Wednesday, August 04, 2010

 

Star Analysts according to James McGovern: Part One

I have seen the likes of Ray Wang and former Forrester analysts talk about the notion of being a star analyst but without providing any guidelines for determination. I figured I would first start with whom I believe are the top analysts, why I believe it and finally some criteria in which you can use to create your own list...



Whether it is the folks from Altimeter or even the analyst relations crowd and the likes of Barbara French of Tekrati or Carter Lusher of SageCircle, the biggest gap is the simple fact that no one has ever asked an end customer of analyst services for their opinion.

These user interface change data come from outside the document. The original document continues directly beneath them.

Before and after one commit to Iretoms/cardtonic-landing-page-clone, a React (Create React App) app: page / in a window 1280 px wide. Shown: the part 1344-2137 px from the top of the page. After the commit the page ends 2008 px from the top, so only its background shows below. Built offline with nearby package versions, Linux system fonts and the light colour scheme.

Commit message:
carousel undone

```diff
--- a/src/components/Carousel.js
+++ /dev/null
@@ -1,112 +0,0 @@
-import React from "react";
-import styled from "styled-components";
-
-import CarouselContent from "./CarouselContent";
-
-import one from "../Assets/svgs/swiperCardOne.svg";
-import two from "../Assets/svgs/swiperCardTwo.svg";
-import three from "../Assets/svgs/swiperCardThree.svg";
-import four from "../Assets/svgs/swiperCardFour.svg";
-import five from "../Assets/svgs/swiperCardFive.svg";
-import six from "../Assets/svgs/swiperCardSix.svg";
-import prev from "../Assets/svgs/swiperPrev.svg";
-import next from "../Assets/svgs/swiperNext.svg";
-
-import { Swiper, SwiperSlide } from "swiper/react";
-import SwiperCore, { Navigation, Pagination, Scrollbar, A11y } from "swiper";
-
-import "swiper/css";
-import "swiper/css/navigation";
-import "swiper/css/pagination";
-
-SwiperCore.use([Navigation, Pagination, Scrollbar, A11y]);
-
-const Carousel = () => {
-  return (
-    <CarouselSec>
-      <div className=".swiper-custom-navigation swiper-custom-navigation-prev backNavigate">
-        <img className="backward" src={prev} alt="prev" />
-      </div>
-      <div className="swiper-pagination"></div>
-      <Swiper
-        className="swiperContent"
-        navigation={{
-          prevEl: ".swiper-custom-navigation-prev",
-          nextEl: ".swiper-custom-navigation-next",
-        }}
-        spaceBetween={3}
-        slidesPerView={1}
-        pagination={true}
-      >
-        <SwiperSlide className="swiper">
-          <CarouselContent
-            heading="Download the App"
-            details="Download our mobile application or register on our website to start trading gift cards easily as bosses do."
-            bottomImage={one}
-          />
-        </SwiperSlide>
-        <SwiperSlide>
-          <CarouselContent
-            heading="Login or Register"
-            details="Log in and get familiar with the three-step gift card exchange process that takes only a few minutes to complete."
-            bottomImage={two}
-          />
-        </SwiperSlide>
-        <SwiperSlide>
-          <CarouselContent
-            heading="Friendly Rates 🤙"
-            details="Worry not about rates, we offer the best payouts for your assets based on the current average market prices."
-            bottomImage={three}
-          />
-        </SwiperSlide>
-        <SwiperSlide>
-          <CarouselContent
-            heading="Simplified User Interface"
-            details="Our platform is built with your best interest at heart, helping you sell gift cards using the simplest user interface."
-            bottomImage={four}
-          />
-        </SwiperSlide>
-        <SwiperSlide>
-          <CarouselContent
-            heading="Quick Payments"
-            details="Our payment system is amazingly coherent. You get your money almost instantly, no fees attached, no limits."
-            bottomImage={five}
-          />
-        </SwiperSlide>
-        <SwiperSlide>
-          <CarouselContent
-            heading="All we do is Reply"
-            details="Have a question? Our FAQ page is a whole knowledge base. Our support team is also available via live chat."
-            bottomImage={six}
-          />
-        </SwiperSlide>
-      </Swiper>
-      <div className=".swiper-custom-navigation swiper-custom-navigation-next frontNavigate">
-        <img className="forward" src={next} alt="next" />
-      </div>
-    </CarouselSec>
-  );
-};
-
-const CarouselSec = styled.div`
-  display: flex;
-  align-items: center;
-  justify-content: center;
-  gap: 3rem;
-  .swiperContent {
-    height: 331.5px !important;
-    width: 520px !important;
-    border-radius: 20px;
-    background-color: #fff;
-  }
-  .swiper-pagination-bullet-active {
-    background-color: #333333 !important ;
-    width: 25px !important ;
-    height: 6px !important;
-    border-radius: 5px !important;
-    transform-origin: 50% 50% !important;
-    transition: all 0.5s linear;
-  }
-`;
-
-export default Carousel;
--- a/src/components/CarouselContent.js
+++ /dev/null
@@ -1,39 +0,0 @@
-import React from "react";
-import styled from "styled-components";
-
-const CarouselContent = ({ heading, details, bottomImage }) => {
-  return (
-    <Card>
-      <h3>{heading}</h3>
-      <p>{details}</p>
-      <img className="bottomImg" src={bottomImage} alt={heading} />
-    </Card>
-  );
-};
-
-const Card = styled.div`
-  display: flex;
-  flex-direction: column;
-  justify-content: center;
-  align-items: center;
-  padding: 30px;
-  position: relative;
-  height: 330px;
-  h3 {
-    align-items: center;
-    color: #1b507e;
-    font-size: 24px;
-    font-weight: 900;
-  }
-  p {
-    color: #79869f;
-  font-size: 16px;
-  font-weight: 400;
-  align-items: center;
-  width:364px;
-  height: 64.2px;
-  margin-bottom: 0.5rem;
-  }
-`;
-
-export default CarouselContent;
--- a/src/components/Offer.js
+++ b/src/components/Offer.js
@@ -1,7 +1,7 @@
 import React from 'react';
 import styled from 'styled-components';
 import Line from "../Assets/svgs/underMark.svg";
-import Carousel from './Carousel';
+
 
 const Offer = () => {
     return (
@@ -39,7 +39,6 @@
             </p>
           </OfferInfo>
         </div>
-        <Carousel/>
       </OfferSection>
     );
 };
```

Software vendors spend a lot of money in attempt to influence analyst thinking in hopes that this will influence people like myself who are employed by Fortune 100 firms with $1B in IT spend annually. Shouldn't the conversation include at least some hint as to what we like in certain analysts such that they can influence the people we care most about?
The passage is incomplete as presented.